Value is always justifiable, but cost and price are not. Here's an example. You go to an auction and bid on an item that you like, but that you know little about. There is fierce competition with other bidders. The knowledgeable bidders drop out at about $100. You finally win the bid for the item at $250. The value of the item is not $250; it is the cost. The value, what is most commonly paid by informed purchasers, is $100. Let's look at another example. At an estate sale, you notice a dirty glass vase in a dark corner. It is tagged with just a few dollars asking price. You quickly snap it up, pay the full price asked, bring it home, clean it, and discover a Lalique mark. In this instance, price and cost are the same (you didn't haggle), but the value is much greater. You, either as a knowledgeable buyer or as just a lucky purchaser, have paid well below what a serious collector would have spent.

Sometimes prices are set high in anticipation of being lowered as an inducement to the buyer to make a purchase. Sometimes prices are high because the seller thinks an item is genuine, when in fact, it is a reproduction. If you make a purchase and pay what an item is worth, cost equals value. But cost is not synonymous with value.

Q. Where can I learn more about appraising as a profession?

A. If you want to read up on identifying, understanding, and valuing your treasures, reach for Emyl Jenkin's Appraisal Book, published by Crown Trade Paperbacks, New York, ISBN 0-517-88434-8. For training in the theory and principles of appraisal practice, the International Society of Appraisers (ISA) has just come out with a Distance Education course.

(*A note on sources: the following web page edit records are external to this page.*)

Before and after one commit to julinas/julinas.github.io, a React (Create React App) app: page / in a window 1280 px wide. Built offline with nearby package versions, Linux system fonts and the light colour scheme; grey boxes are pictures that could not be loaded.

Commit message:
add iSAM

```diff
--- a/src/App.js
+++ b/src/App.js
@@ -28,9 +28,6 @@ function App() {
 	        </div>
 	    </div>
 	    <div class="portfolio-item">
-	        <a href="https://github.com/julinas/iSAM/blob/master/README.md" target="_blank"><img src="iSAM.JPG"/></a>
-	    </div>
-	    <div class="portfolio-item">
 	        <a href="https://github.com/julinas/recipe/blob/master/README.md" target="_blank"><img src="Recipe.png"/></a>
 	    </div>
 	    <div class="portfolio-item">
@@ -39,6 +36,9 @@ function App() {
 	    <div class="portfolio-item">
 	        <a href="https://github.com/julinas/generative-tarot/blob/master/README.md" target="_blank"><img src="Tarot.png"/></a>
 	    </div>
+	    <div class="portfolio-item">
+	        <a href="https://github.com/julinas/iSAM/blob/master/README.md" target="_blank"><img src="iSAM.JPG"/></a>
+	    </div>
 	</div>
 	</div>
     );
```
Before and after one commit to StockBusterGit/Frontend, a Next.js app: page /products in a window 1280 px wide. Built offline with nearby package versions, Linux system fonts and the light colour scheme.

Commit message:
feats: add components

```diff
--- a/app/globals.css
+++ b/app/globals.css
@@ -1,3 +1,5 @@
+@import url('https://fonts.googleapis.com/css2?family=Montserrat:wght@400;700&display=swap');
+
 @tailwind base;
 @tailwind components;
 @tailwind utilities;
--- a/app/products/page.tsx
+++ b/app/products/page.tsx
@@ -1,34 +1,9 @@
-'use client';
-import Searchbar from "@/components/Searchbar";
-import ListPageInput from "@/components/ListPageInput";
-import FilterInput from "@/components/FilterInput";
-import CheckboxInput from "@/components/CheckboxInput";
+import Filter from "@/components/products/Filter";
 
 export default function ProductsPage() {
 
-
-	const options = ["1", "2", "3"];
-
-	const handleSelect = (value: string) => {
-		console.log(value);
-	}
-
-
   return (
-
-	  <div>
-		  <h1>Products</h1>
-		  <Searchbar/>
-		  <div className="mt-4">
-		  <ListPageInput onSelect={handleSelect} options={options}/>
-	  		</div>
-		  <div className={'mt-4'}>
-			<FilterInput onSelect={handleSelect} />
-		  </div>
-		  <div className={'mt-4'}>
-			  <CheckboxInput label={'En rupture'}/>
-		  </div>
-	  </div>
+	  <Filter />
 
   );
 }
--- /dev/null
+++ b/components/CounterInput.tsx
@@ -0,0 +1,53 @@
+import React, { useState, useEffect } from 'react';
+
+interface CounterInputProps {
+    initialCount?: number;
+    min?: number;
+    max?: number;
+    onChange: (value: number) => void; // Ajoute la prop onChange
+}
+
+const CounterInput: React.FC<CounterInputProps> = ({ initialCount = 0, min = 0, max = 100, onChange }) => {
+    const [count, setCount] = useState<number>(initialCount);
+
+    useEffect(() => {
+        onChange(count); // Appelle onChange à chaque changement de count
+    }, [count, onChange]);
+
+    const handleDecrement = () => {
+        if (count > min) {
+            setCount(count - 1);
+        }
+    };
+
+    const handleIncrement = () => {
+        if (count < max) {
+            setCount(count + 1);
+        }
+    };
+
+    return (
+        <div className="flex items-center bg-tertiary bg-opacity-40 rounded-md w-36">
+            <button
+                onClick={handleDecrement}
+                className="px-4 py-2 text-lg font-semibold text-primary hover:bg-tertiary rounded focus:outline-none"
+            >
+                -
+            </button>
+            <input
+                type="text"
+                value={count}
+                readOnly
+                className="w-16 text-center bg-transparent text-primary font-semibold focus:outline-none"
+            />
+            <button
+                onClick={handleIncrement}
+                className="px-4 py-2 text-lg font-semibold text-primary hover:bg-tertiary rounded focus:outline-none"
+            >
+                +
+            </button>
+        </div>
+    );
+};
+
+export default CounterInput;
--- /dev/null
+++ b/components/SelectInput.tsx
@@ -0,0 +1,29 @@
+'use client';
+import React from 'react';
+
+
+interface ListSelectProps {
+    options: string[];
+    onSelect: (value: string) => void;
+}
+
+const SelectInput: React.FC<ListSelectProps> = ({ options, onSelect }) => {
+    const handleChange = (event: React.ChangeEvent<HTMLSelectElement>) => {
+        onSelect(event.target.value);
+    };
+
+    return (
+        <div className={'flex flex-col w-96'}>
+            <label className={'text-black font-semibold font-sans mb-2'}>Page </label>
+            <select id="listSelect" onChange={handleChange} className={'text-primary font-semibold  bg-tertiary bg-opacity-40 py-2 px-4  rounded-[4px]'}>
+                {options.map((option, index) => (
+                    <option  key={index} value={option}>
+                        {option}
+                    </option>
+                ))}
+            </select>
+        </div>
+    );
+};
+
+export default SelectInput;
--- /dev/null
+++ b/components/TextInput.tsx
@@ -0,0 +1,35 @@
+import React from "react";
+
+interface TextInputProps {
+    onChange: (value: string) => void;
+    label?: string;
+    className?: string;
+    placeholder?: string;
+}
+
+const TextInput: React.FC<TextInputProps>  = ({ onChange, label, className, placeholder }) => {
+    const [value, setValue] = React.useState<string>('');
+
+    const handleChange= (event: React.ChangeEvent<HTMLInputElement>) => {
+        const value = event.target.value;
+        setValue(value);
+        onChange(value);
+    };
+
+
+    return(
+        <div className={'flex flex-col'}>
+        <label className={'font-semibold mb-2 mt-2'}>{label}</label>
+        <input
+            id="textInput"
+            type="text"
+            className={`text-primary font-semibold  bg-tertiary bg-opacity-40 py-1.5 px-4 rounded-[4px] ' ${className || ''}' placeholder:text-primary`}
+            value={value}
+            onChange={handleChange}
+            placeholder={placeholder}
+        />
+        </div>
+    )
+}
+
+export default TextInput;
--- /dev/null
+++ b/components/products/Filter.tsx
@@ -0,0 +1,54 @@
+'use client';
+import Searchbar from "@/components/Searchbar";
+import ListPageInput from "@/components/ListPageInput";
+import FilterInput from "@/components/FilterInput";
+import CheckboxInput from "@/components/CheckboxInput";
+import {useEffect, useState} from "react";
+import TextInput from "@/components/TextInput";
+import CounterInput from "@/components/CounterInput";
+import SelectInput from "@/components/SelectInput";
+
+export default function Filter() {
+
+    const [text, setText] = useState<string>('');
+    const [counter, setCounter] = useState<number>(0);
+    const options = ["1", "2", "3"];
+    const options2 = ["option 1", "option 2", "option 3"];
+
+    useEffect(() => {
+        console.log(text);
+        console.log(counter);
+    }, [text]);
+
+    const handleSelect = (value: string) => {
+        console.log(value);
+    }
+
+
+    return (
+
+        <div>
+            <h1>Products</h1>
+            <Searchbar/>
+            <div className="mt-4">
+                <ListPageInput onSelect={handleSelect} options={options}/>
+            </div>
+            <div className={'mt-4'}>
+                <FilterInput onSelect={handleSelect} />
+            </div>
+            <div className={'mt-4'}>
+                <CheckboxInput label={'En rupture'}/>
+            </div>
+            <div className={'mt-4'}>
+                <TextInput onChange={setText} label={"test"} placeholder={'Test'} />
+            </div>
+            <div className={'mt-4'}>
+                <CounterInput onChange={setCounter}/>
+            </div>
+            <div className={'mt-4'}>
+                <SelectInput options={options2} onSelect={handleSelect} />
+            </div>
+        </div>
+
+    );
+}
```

You can get more information about the home study course by calling ISA at (888) 472-4732.

Loss of Value

This article was published in the March/April 1999 issue of AntiquePrime Magazine & Journal.

For What It's Worth ...

Q. Some of our possessions were damaged. The insurance company wants to repair them rather than replace them. Won't there be a loss of value?

A. Loss of value (LOV) is the amount of worth an item loses due to damage. However, LOV cannot be determined until the item has been professionally repaired or professionally restored. After the repairs are completed, the quality of the repair is also taken into consideration. Typically, the better the repair job, the lower the loss of value. Mathematically, the loss of value is calculated with the following formula: LOV equals value of the item before damage minus value of item after repairs.

Depreciating property (most furniture and bric-a-brac) normally does not suffer LOV after being professionally repaired. Appreciating property, such as antiques, might suffer LOV. There are several factors that appraisers consider when determining LOV in appreciable property.


03Pre-existing condition. Pre-existing repairs or damage similar to the new damage can minimize or negate LOV. For example, one new chip to the rim of a cut glass vase which already had several chips would not cause any measurable LOV.

03Severity of damage. There is a difference between a minor scratch and a missing drawer. A replaced leg on an 18th Century highboy is significant, but a repaired surface scratch on the same piece is not a major drawback. 

03The type of damage. Is this type of damage normally acceptable to collectors? Glass and ceramics in pristine condition are more desirable and command higher prices than damaged pieces. When it comes to antique furniture, however, collectors are more forgiving and accepting of repairs and restorations.

03Quality of repairs. Invisible repairs using appropriate restoration techniques are vital to preserving the integrity and value of a damaged piece. Any deviation from this desired level of professionalism will adversely affect the repaired item's final value.
Your possessions may or may not suffer a LOV. You might consider having an appraiser examine them before and after the repairs are made to determine if there is any loss in their value.

Ask an appraiser: Address your appraisal questions, including your name, address, and phone number to: